Each entry needs to be reproduced verbatim.

··········

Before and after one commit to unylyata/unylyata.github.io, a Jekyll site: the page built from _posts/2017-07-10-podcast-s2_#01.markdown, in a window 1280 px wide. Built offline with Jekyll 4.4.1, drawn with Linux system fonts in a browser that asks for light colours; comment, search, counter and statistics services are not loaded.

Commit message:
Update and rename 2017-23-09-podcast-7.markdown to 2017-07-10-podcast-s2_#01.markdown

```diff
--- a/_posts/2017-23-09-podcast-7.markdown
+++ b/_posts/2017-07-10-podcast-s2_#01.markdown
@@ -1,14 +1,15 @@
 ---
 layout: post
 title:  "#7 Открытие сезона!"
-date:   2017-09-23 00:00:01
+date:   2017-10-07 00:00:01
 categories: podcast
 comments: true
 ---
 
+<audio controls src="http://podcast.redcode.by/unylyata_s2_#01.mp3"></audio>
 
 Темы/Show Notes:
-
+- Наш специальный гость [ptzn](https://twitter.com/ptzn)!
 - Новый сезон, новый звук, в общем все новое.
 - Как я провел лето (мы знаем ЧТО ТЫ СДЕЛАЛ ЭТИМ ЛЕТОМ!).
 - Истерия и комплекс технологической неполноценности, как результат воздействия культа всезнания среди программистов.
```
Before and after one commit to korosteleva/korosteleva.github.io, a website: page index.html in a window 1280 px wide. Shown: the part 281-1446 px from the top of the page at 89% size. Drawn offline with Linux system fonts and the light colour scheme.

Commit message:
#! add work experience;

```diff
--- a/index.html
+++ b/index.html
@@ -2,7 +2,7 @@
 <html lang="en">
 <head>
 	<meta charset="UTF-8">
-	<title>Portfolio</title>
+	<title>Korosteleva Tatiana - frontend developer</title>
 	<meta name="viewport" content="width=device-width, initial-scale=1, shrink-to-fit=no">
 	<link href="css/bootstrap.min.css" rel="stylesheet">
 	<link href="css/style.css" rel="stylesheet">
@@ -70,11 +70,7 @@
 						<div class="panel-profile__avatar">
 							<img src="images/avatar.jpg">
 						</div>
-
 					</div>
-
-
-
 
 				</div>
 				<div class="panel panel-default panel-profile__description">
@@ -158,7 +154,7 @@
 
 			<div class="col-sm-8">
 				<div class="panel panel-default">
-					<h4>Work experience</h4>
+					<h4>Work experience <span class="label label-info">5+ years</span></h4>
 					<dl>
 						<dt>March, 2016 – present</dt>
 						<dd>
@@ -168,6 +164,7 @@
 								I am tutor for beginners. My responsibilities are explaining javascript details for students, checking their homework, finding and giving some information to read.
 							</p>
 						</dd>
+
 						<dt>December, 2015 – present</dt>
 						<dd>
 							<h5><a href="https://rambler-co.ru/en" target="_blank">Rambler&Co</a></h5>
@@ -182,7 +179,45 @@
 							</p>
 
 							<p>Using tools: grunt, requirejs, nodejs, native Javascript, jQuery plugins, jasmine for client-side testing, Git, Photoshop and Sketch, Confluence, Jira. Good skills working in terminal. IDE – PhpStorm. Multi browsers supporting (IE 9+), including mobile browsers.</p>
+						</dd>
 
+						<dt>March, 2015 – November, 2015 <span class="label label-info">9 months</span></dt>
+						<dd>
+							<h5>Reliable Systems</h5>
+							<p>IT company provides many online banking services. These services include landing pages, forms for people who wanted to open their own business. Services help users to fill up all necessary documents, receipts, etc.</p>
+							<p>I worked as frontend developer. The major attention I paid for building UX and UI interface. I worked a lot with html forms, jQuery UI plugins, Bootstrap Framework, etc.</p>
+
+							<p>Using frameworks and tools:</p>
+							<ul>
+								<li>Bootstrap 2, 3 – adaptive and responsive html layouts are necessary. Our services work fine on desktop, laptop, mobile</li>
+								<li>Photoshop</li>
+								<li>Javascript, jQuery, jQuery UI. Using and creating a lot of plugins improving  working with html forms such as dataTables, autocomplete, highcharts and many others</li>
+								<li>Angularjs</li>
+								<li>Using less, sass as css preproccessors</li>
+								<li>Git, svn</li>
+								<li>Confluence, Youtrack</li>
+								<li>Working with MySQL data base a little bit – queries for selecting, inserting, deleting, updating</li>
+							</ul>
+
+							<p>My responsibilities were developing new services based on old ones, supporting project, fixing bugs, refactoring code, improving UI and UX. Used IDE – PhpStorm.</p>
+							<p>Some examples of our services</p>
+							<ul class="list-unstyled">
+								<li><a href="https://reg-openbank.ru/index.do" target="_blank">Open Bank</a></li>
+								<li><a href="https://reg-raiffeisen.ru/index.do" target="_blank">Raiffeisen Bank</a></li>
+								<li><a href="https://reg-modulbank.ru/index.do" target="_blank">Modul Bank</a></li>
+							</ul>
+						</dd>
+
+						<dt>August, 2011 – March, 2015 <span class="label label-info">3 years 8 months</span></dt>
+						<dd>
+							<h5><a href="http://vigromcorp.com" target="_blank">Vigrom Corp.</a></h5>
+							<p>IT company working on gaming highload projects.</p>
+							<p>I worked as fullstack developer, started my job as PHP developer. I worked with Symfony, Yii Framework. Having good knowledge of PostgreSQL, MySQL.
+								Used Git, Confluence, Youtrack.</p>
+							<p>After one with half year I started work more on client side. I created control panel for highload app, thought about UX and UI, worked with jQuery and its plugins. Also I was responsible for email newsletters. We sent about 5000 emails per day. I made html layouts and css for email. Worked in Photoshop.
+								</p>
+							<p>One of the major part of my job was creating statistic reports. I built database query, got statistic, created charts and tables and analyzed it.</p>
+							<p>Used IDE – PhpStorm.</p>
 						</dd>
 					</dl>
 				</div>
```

··········

— Response to the exercise —
Before and after one commit to unylyata/unylyata.github.io, a Jekyll site: the page built from _posts/2017-07-10-podcast-s2_#01.markdown, in a window 1280 px wide. Built offline with Jekyll 4.4.1, drawn with Linux system fonts in a browser that asks for light colours; comment, search, counter and statistics services are not loaded.

Commit message:
Update and rename 2017-23-09-podcast-7.markdown to 2017-07-10-podcast-s2_#01.markdown

```diff
--- a/_posts/2017-23-09-podcast-7.markdown
+++ b/_posts/2017-07-10-podcast-s2_#01.markdown
@@ -1,14 +1,15 @@
 ---
 layout: post
 title:  "#7 Открытие сезона!"
-date:   2017-09-23 00:00:01
+date:   2017-10-07 00:00:01
 categories: podcast
 comments: true
 ---
 
+<audio controls src="http://podcast.redcode.by/unylyata_s2_#01.mp3"></audio>
 
 Темы/Show Notes:
-
+- Наш специальный гость [ptzn](https://twitter.com/ptzn)!
 - Новый сезон, новый звук, в общем все новое.
 - Как я провел лето (мы знаем ЧТО ТЫ СДЕЛАЛ ЭТИМ ЛЕТОМ!).
 - Истерия и комплекс технологической неполноценности, как результат воздействия культа всезнания среди программистов.
```
Before and after one commit to korosteleva/korosteleva.github.io, a website: page index.html in a window 1280 px wide. Shown: the part 281-1446 px from the top of the page at 89% size. Drawn offline with Linux system fonts and the light colour scheme.

Commit message:
#! add work experience;

```diff
--- a/index.html
+++ b/index.html
@@ -2,7 +2,7 @@
 <html lang="en">
 <head>
 	<meta charset="UTF-8">
-	<title>Portfolio</title>
+	<title>Korosteleva Tatiana - frontend developer</title>
 	<meta name="viewport" content="width=device-width, initial-scale=1, shrink-to-fit=no">
 	<link href="css/bootstrap.min.css" rel="stylesheet">
 	<link href="css/style.css" rel="stylesheet">
@@ -70,11 +70,7 @@
 						<div class="panel-profile__avatar">
 							<img src="images/avatar.jpg">
 						</div>
-
 					</div>
-
-
-
 
 				</div>
 				<div class="panel panel-default panel-profile__description">
@@ -158,7 +154,7 @@
 
 			<div class="col-sm-8">
 				<div class="panel panel-default">
-					<h4>Work experience</h4>
+					<h4>Work experience <span class="label label-info">5+ years</span></h4>
 					<dl>
 						<dt>March, 2016 – present</dt>
 						<dd>
@@ -168,6 +164,7 @@
 								I am tutor for beginners. My responsibilities are explaining javascript details for students, checking their homework, finding and giving some information to read.
 							</p>
 						</dd>
+
 						<dt>December, 2015 – present</dt>
 						<dd>
 							<h5><a href="https://rambler-co.ru/en" target="_blank">Rambler&Co</a></h5>
@@ -182,7 +179,45 @@
 							</p>
 
 							<p>Using tools: grunt, requirejs, nodejs, native Javascript, jQuery plugins, jasmine for client-side testing, Git, Photoshop and Sketch, Confluence, Jira. Good skills working in terminal. IDE – PhpStorm. Multi browsers supporting (IE 9+), including mobile browsers.</p>
+						</dd>
 
+						<dt>March, 2015 – November, 2015 <span class="label label-info">9 months</span></dt>
+						<dd>
+							<h5>Reliable Systems</h5>
+							<p>IT company provides many online banking services. These services include landing pages, forms for people who wanted to open their own business. Services help users to fill up all necessary documents, receipts, etc.</p>
+							<p>I worked as frontend developer. The major attention I paid for building UX and UI interface. I worked a lot with html forms, jQuery UI plugins, Bootstrap Framework, etc.</p>
+
+							<p>Using frameworks and tools:</p>
+							<ul>
+								<li>Bootstrap 2, 3 – adaptive and responsive html layouts are necessary. Our services work fine on desktop, laptop, mobile</li>
+								<li>Photoshop</li>
+								<li>Javascript, jQuery, jQuery UI. Using and creating a lot of plugins improving  working with html forms such as dataTables, autocomplete, highcharts and many others</li>
+								<li>Angularjs</li>
+								<li>Using less, sass as css preproccessors</li>
+								<li>Git, svn</li>
+								<li>Confluence, Youtrack</li>
+								<li>Working with MySQL data base a little bit – queries for selecting, inserting, deleting, updating</li>
+							</ul>
+
+							<p>My responsibilities were developing new services based on old ones, supporting project, fixing bugs, refactoring code, improving UI and UX. Used IDE – PhpStorm.</p>
+							<p>Some examples of our services</p>
+							<ul class="list-unstyled">
+								<li><a href="https://reg-openbank.ru/index.do" target="_blank">Open Bank</a></li>
+								<li><a href="https://reg-raiffeisen.ru/index.do" target="_blank">Raiffeisen Bank</a></li>
+								<li><a href="https://reg-modulbank.ru/index.do" target="_blank">Modul Bank</a></li>
+							</ul>
+						</dd>
+
+						<dt>August, 2011 – March, 2015 <span class="label label-info">3 years 8 months</span></dt>
+						<dd>
+							<h5><a href="http://vigromcorp.com" target="_blank">Vigrom Corp.</a></h5>
+							<p>IT company working on gaming highload projects.</p>
+							<p>I worked as fullstack developer, started my job as PHP developer. I worked with Symfony, Yii Framework. Having good knowledge of PostgreSQL, MySQL.
+								Used Git, Confluence, Youtrack.</p>
+							<p>After one with half year I started work more on client side. I created control panel for highload app, thought about UX and UI, worked with jQuery and its plugins. Also I was responsible for email newsletters. We sent about 5000 emails per day. I made html layouts and css for email. Worked in Photoshop.
+								</p>
+							<p>One of the major part of my job was creating statistic reports. I built database query, got statistic, created charts and tables and analyzed it.</p>
+							<p>Used IDE – PhpStorm.</p>
 						</dd>
 					</dl>
 				</div>
```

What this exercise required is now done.